“The RSPCA very much welcomes plans to change the Basic Payment Scheme to a Sustainable Land Management framework, and in particular commitments to deliver animal health and welfare standards beyond the legal baseline; as this could potentially help countless farm animals.
“Whilst improving animal health standards and reducing disease is important, RSPCA Cymru would want to see more schemes available to incentivise improving animal welfare. We look forward to hearing more information from the Welsh Government on how they will seize one of the biggest opportunities to improve animal welfare since the onset of devolution; by incentivising farmers who deliver higher welfare standards. This will be good for farm animals, producers and farmers – ensuring ‘Brand Wales’ is synonymous with higher welfare.
“Moves to improve adherence with minimum farm welfare standards as part of the new payment scheme are also welcome – as we do not believe farmers should get any public money if they are breaking the law.”
Proposals are also included in the White Paper for the marketing of agricultural standards in Wales – including labelling and farming methods. The RSPCA hopes this could further support consumers in Wales make more informed choices about what they purchase – including the welfare standards animals have been reared to.
RSPCA head of farm animal welfare Dr Marc Cooper added: “Food labelling can play a pivotal role in helping consumers make informed purchasing decisions.
“We know consumers are increasingly interested in understanding how their food has been produced. Mandatory method of production labelling, underpinned by welfare-related criteria, would represent a positive first step towards proving the level of information consumers desire. Such labelling will also support any future incentives and payments schemes for farmers delivering higher welfare standards.
“It’s encouraging that the Welsh Government is looking at powers related to marketing standards in agricultural products, and we hope this opportunity will be fully utilised so people in Wales have good quality, transparent and meaningful information regarding how the animals were treated before ending up on their plate.”

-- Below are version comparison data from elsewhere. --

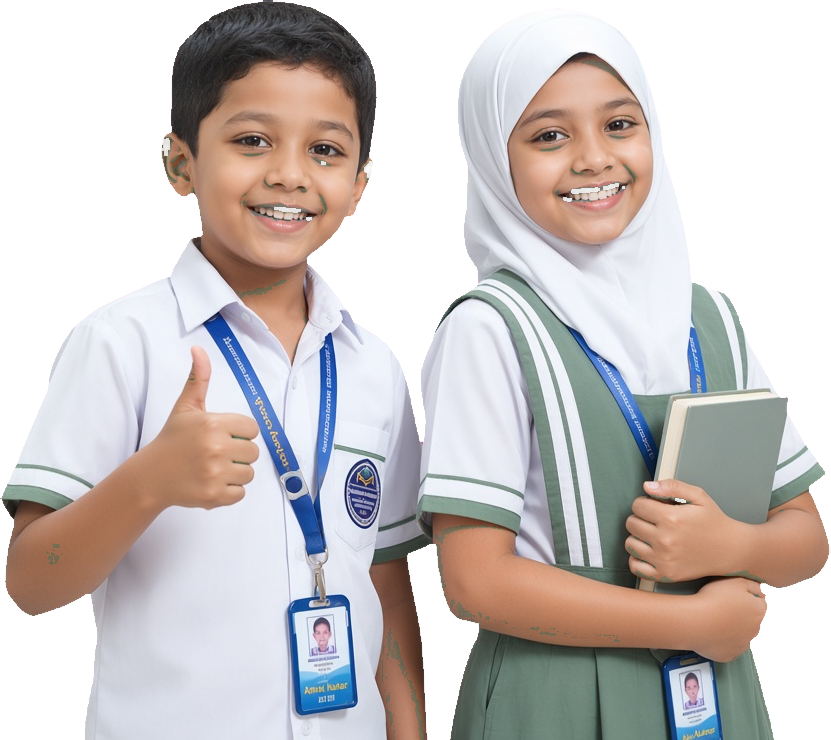
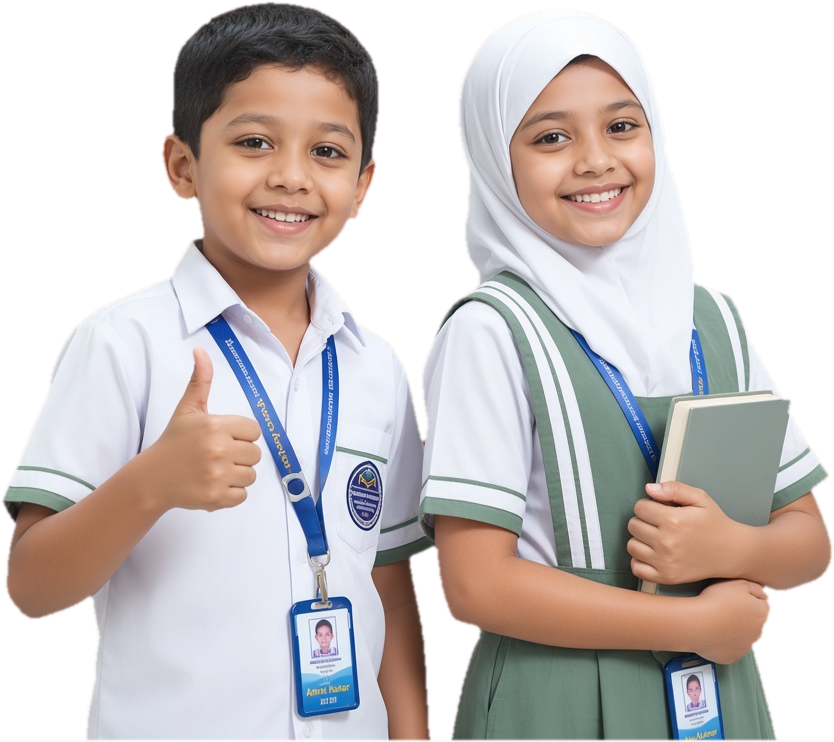
Replace the hero students with a cutout that keeps the faces solid.
The previous file had transparent holes in the skin. This version is the clean 834 by 742 cutout, with a lossless WebP and the PNG fallback.

diff --git a/src/site/pages/HomePage.tsx b/src/site/pages/HomePage.tsx
@@ -412,8 +412,8 @@ function HeroStudents({ reduce }: { reduce: boolean | null }) {
           <img
             src="/site/hero-students.png"
             alt="An-Noor students in school uniform"
-            width={831}
-            height={740}
+            width={834}
+            height={742}
             decoding="async"
             className="h-auto w-[min(18.5rem,calc(100vw-3.5rem))] sm:w-[22rem] lg:h-[38rem] lg:w-auto"
           />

The RSPCA has also welcomed the Welsh Government’s intention – outlined in the White Paper – to amend the Wildlife and Countryside Act 1981 to allow Ministers in Wales to regulate the use of snares.
RSPCA Cymru has attended regular meetings with the Welsh Government to highlight the impact that snares are having on animal welfare in Wales, despite the existence of the Code of Best Practice on the use of snares in fox control.
The Welsh Government has now said that “regular meetings … with snare-user groups have failed to provide sufficient evidence to demonstrate that the Code is being adhered to across Wales” – emphasising what RSPCA officers have found on the frontline and in the field.
Since 2017, 75 incidents have been reported to the RSPCA in Wales specifically referencing a snare – including a badger found dead in a snare in Pontgarreg, Ceredigion, and a badger found alive in a snare in the Neath area.
RSPCA head of wildlife Adam Grogan added: “Sadly, despite the introduction of a voluntary Code of Best Practice on the use of snares in fox control, RSPCA officers have continued to deal with incidents where snares are set in breach of both this voluntary Code and the law more generally.
“We have long been opposed to the manufacture, sale and use of all snares or any trap that causes suffering.
“Snares are cruel and indiscriminate in what they catch – with badgers, domestic pets and other animals often put through excruciating pain by getting caught by a snare.
“It’s really positive that the Welsh Government intends to utilise the Agriculture (Wales) Bill to create a power that will allow Ministers in Wales to improve the regulation of snares. We look forward to working with the Welsh Government and Members of the Senedd in the hope of achieving further regulation and, ideally, an outright ban on snares in Wales.”
More information on the RSPCA’s work to improve farm animal welfare can be found online.